Back to Thursday. 10 or so of my work friends and I went straight to Barney's, which was pretty hopping. Sometimes it gets too crowded on the weekends, but Thursday seems like the perfect night to go. There's also karaoke, which is fun. I was standing near the karaoke stage when a familiar FNL quarterback walked by: none other than Jason Street, Scott Porter. Seems taller, sans his wheelchair. I sort of did a double take and turned to my friend Betsy, who echoed my excitement. She's more of a Riggins girl, though. Scott sang three or four songs and, as it turns out, has a great voice. He's also really nice and hung out with my friends and me for a while. Before he left, HE shook MY hand and said, "I'm Scott, by the way." As if I didn't know. ;)

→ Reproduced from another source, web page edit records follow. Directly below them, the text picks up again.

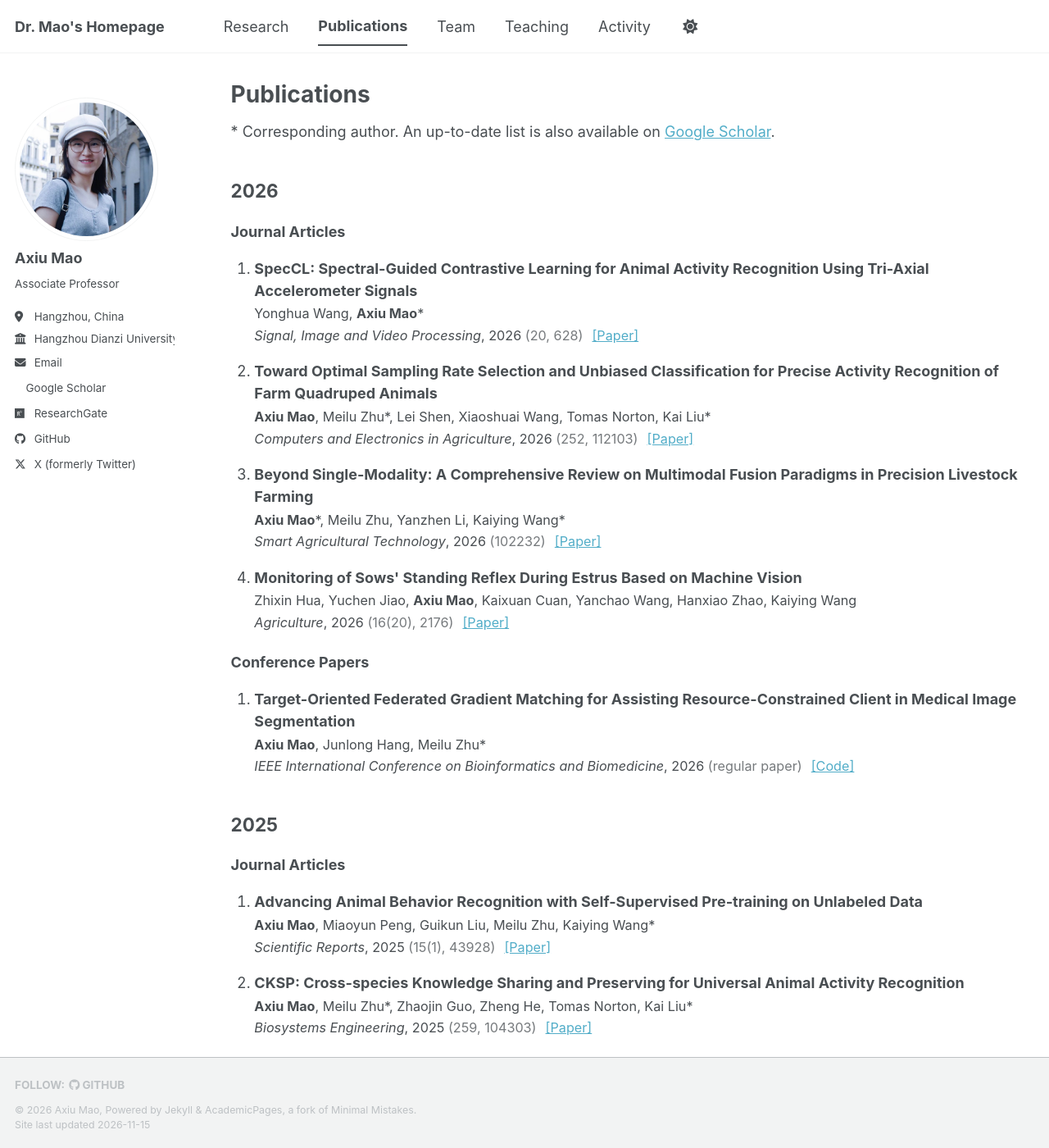
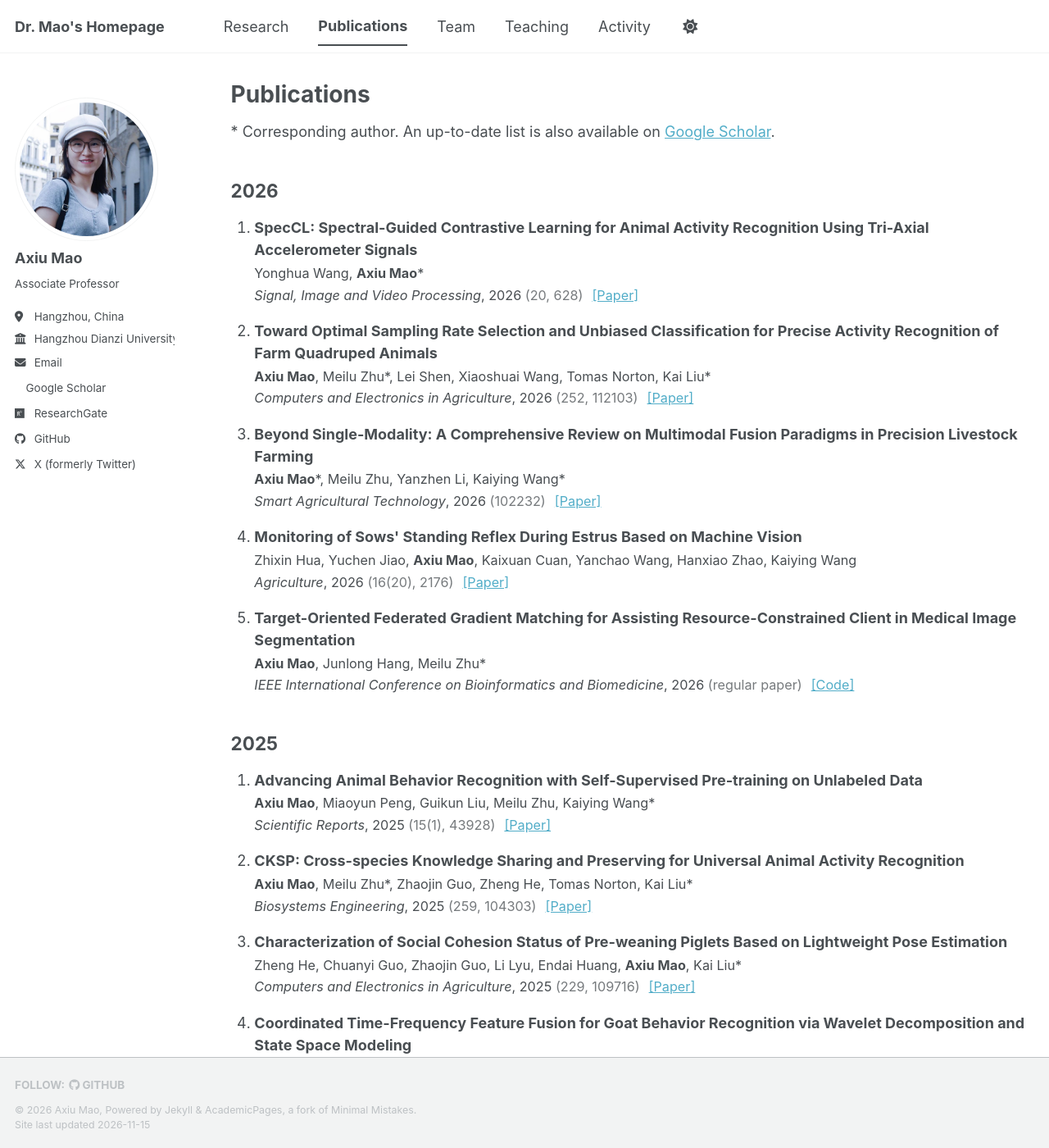
Before and after one commit to Max-1234-hub/Max-1234-hub.github.io, a Jekyll site: the page built from _pages/publications.html, in a window 1280 px wide and 1400 px high. Shown: the whole window at 82% size. Built offline with Jekyll 4.4.1, drawn with Linux system fonts in a browser that asks for light colours; a script bundle is joined from its source files by our own code; a style sheet for code colours, icons or effects is not loaded; some of the changed text lies outside the part shown.

Commit message:
Publications: merge journal and conference lists from 2024 on

```diff
--- a/_pages/publications.html
+++ b/_pages/publications.html
@@ -9,12 +9,17 @@ author_profile: true
 
 <p>* Corresponding author. An up-to-date list is also available on <a href="{{ site.author.googlescholar }}">Google Scholar</a>.</p>
 
-{% comment %} Groups: one per recent year, then everything from 2023 and before. Journals before conferences in each group. {% endcomment %}
+{% comment %}
+  Groups: one per year from 2024 on, then everything from 2023 and before.
+  Journals are always listed before conferences. Only the "2023 and Before" group
+  shows separate "Journal Articles" / "Conference Papers" sub-headings.
+{% endcomment %}
 {% assign groups = "2026,2025,2024,2023" | split: "," %}
+{% assign types = "journal,conference" | split: "," %}
 {% for g in groups %}
   {% assign y = g | plus: 0 %}
   <h2 id="y{{ g }}">{% if y == 2023 %}2023 and Before{% else %}{{ g }}{% endif %}</h2>
-  {% assign types = "journal,conference" | split: "," %}
+  {% if y > 2023 %}<ol class="pub-list">{% endif %}
   {% for t in types %}
     {% assign shown = false %}
     {% for pub in site.data.publications %}
@@ -24,13 +29,16 @@ author_profile: true
       {% else %}
         {% if pub.year != y %}{% continue %}{% endif %}
       {% endif %}
-      {% unless shown %}
-        <p class="pub-group-title">{% if t == "journal" %}Journal Articles{% else %}Conference Papers{% endif %}</p>
-        <ol class="pub-list">
-        {% assign shown = true %}
-      {% endunless %}
+      {% if y == 2023 %}
+        {% unless shown %}
+          <p class="pub-group-title">{% if t == "journal" %}Journal Articles{% else %}Conference Papers{% endif %}</p>
+          <ol class="pub-list">
+          {% assign shown = true %}
+        {% endunless %}
+      {% endif %}
       <li>{% include pub-entry.html pub=pub %}</li>
     {% endfor %}
     {% if shown %}</ol>{% endif %}
   {% endfor %}
+  {% if y > 2023 %}</ol>{% endif %}
 {% endfor %}
```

Strangely enough, Scott was absent in this week's ep of FNL...but I did find it to be one of my favorites of the season. I think my favorite scene was the tiny one at the end where Matt, his grandma and Carlotta are eating breakfast. Grandma is the only one who speaks, blathering on about something or other...but the scene is about the fact that Matt had kissed Carlotta the night before, and neither of them really knew how to respond. In the kitchen, Matt was nervous, feeling that he had crossed a line, and was afraid that Carlotta might be upset with him. This is all conveyed in a series of glances. Then Carlotta smiles, and we know everything is fine. I love scenes like this, but I do think they are kind of a challenge to write, especially for a newbie writing specs or pilots. Because you're doing what screenwriting teachers always tell you not to do: writing what characters are thinking and not saying. Stuff that supposedly can't be shot. It may be breaking a rule, but it makes for amazing television...I may try to get my hands on the script to see how it was written.

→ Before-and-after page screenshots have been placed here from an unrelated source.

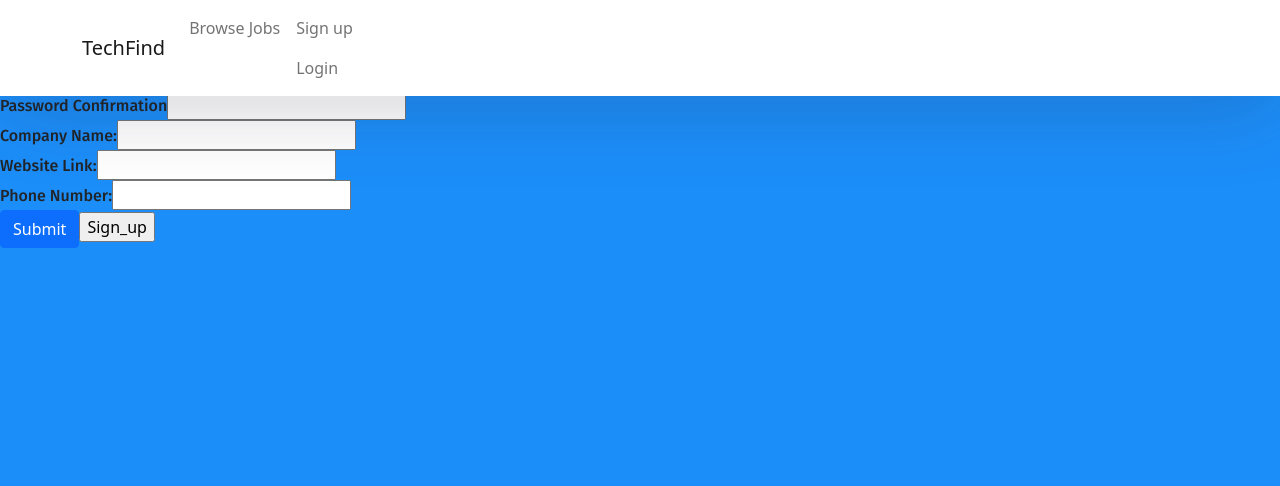
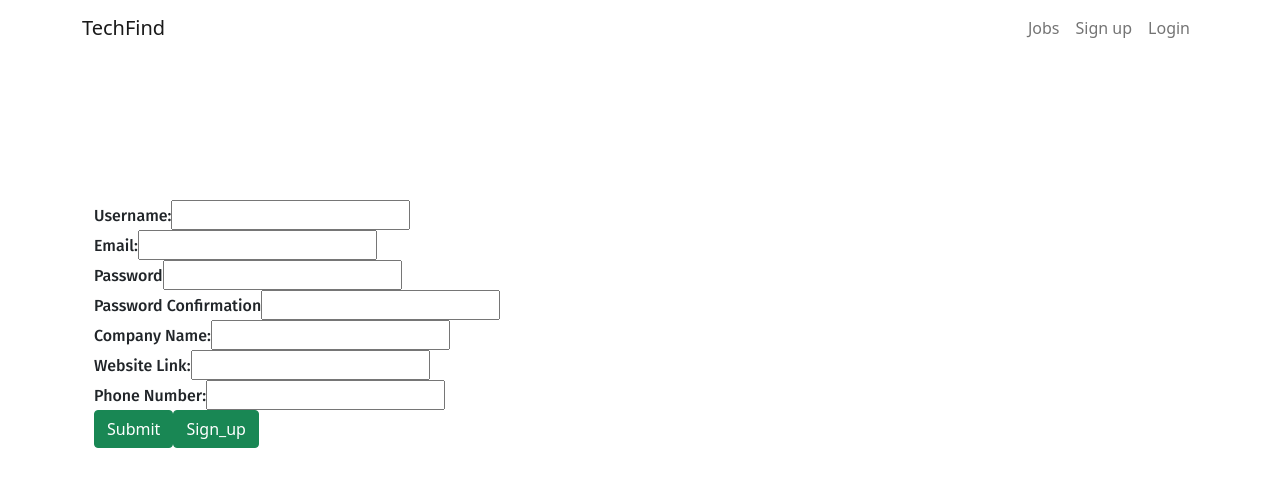
Before and after one commit to BJB-Team/TechFind-Frontend, a React (Create React App) app: page /seekersignup in a window 1280 px wide. Shown: the top 486 px of the page. Built offline with nearby package versions, Linux system fonts and the light colour scheme; no server answers.

Commit message:
added container class and fixed navbar

```diff
--- a/src/components/App.js
+++ b/src/components/App.js
@@ -56,7 +56,7 @@
 
   return (
     <StateContext.Provider value={{ store, dispatch }}>
-    <div>
+    <div className="container">
 
       <BrowserRouter>
           <Navigation />
--- a/src/components/Home.js
+++ b/src/components/Home.js
@@ -7,9 +7,9 @@
   const { loggedInUser } = store
 
   return (
-    <div>
-      <div>
-        <h1>Your search ends</h1>
+    <div className="container">
+      <div className="jumbotron">
+        <h1 className="page-header">Your search ends</h1>
         <h1>Here!</h1>
         <p>TechFind! The number one IT platform for Job seekers and companies looking for the best talent.</p>
 
@@ -18,10 +18,10 @@
         {/* If the user is logged in as a company they should only be able to see 'Find Talent!' */}
 
         {/* If the user is  logged it will take them to job creation else goes to sign up first*/}
-        <Link to = "/seekersignup" > <button>Find Talent!</button> </Link>
+        <Link to = "/seekersignup" > <button className="btn btn-success btn-lg">Find Talent!</button> </Link>
 
         {/*Takes the user to the job listing page doesn't matter if they are logged in or not*/}
-        <Link to = "/job-listings" > <button>Find Your Career!</button></Link>
+        <Link to = "/job-listings" > <button className="btn btn-success btn-lg">Find Your Career!</button></Link>
 
       </div>
     </div>
--- a/src/components/Navigation.js
+++ b/src/components/Navigation.js
@@ -4,7 +4,7 @@
 import "../index.css"
 
 const Navigation = () => {
-  const{ store, dispatch } = useGlobalState()
+  const { store, dispatch } = useGlobalState()
   const { loggedInUser } = store
 
   function logout(e) {
@@ -24,32 +24,35 @@
     <nav className="navbar navbar-expand-lg navbar-light fixed-top">
       <div className="container">
         <Link className="navbar-brand" to={"/"}>TechFind</Link>
-        <div className="collapse navbar-collapse" id="navbarTogglerDemo02">
+        <div className="justify-content-end">
           <ul className="navbar-nav ml-auto">
             <li className="nav-item">
-              <Link className="nav-link" to={"/job-listings"}>Browse Jobs</Link>
+              <Link className="nav-link" to={"/job-listings"}>Jobs</Link>
             </li>
-            <li className="nav-item">
-              {loggedInUser?
+              {loggedInUser ?
                 <>
-                  <Link className="nav-link" to ="/seeker-profile">Profile  </Link>
-                  <Link className="nav-link" to = "/" onClick ={ logout }>Logout</Link>
+                  <li className="nav-item">
+                    <Link className="nav-link" to ="/seeker-profile">Profile</Link>
+                  </li>
+                  <li className="nav-item">
+                    <Link className="nav-link" to = "/" onClick ={ logout }>Logout</Link>
+                  </li>
                 </>
                 :
                 <>
-                  <Link className="nav-link" to ="/signup">Sign up </Link>
-                  <Link className="nav-link" to ="/login">Login </Link>
+                  <li className="nav-item">
+                    <Link className="nav-link" to ="/signup">Sign up</Link>
+                  </li>
+                  <li className="nav-item">
+                    <Link className="nav-link" to ="/login">Login</Link>
+                  </li>
                 </>
               }
-            </li>
           </ul>
         </div>
       </div>
+
     </nav>
-
-
-
-
   )
 }
 export default Navigation;
--- a/src/components/SeekerSignUp.js
+++ b/src/components/SeekerSignUp.js
@@ -65,7 +65,7 @@
     }
 
         return (
-            <div>
+            <div className="container">
                 {/* <h1>Return the name of the page like from the routes video</h1> */}
                 <form onSubmit={handleSubmit}>
 
@@ -98,8 +98,8 @@
                     <input type="number" name="phone" id="phone" value={FormState.phone} onChange={handleFormState}/>
                 </div>
 
-                <button type="submit" className="btn btn-primary btn-block" value="Sign_up">Submit</button>
-                <input type="submit" value="Sign_up" />
+                <button type="submit" className="btn btn-success btn-block" value="Sign_up">Submit</button>
+                <input type="submit" value="Sign_up" className="btn btn-success btn-block"/>
 
                 </form>
             </div>
--- a/src/index.css
+++ b/src/index.css
@@ -5,11 +5,12 @@
 }
 
 body {
-  background: #1C8EF9 !important;
+  background: #1C8EF9;
   min-height: 100vh;
   display: flex;
   font-weight: 400;
   font-family: 'Fira Sans', sans-serif;
+  padding-top: 200px;
 }
 
 h1,h2,h3,h4,h5,h6,label,span {
@@ -22,7 +23,6 @@
   height: 100%;
 }
 
-.navbar-light {
-  background-color: #ffffff;
-  box-shadow: 0px 14px 80px rgba(34, 35, 58, 0.2);
+.btn-success {
+  color: #39FF14;
 }
```
Also changed, not shown: src/components/Aside.js (added, +10 -0 lines).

Something else I liked about the ep was that there were a few scenes where characters are talking but not listening to each other because they each are pursuing separate goals. In one, Tami basically forces Lyla and Tyra to plan the entertainment portion of Pantherama. She won't listen to their excuses; she basically dumps the project in their laps and walks away. Later, Tami and Eric have a similar conversation where they each want something and plan to use the other to get it (and I feel this is a common thing with them). I think it works so well because it reminds us that these are each characters pursuing goals, and they are not to be used as devices for a plot or arc. Moreover, these kinds of scenes are efficient because they reveal character, weave plots together and advance two things at once, often complicating them. Another great scene was when Santiago moved in with Buddy. The two characters were on totally different planes...Buddy was a little nervous and worried because he wasn't entirely prepared for it, and he is a bit embarassed about his sparse bachelor pad. Meanwhile, Santiago is overwhelmed because it's more than he's ever had. We don't even realize how far apart these two are until the end of the scene, when Santiago says something along the lines of, "This is the first real bed I've ever had," and suddenly Buddy is brought into Santiago's world. Anyway, I guess the whole idea is that we need to think of our characters individually: their wants, their tactics, etc., and never use a character as a device for another when s/he has goals of their own.
Some links: Dirty Sexy Money just became the first full-season pickup since the strike. It may not even happen, but the two sides have agreed to negotiate, which is an important step in the right direction. (Maybe they'll come up with something by Christmas - my roommate and I concurred that keeping our jobs would be the best Christmas present ever.) Anyway, I haven't watched Dirty Sexy Money in a few weeks; I had kind of given up on it because I think it has fundamental flaws: 1. the tone is totally off. I feel its dramatic moments are genuine and well done...but when it tries to be funny, it misses the mark completely and feels like a terrible Arrested Development knock-off. 2. the main character is the most boring person on the show. 3. I don't buy WHY he's continuing to work for this family if they're such a pain and he really doesn't care about the money. Yes, I know that he's trying to find his father's murderer, but I don't think he really needs to keep the job to do that.
One more thing - I saw Lions for Lambs last night, which was a huge disappointment. (Stupid Lars and the Real Girl being sold out.) It's basically an hour and forty minutes of Robert Redford taking the theme of The War is Dumb and beating you over the head with it. It's painfully slow, with literally no plot, just talking and talking in these interminable, visually static 12-minute scenes.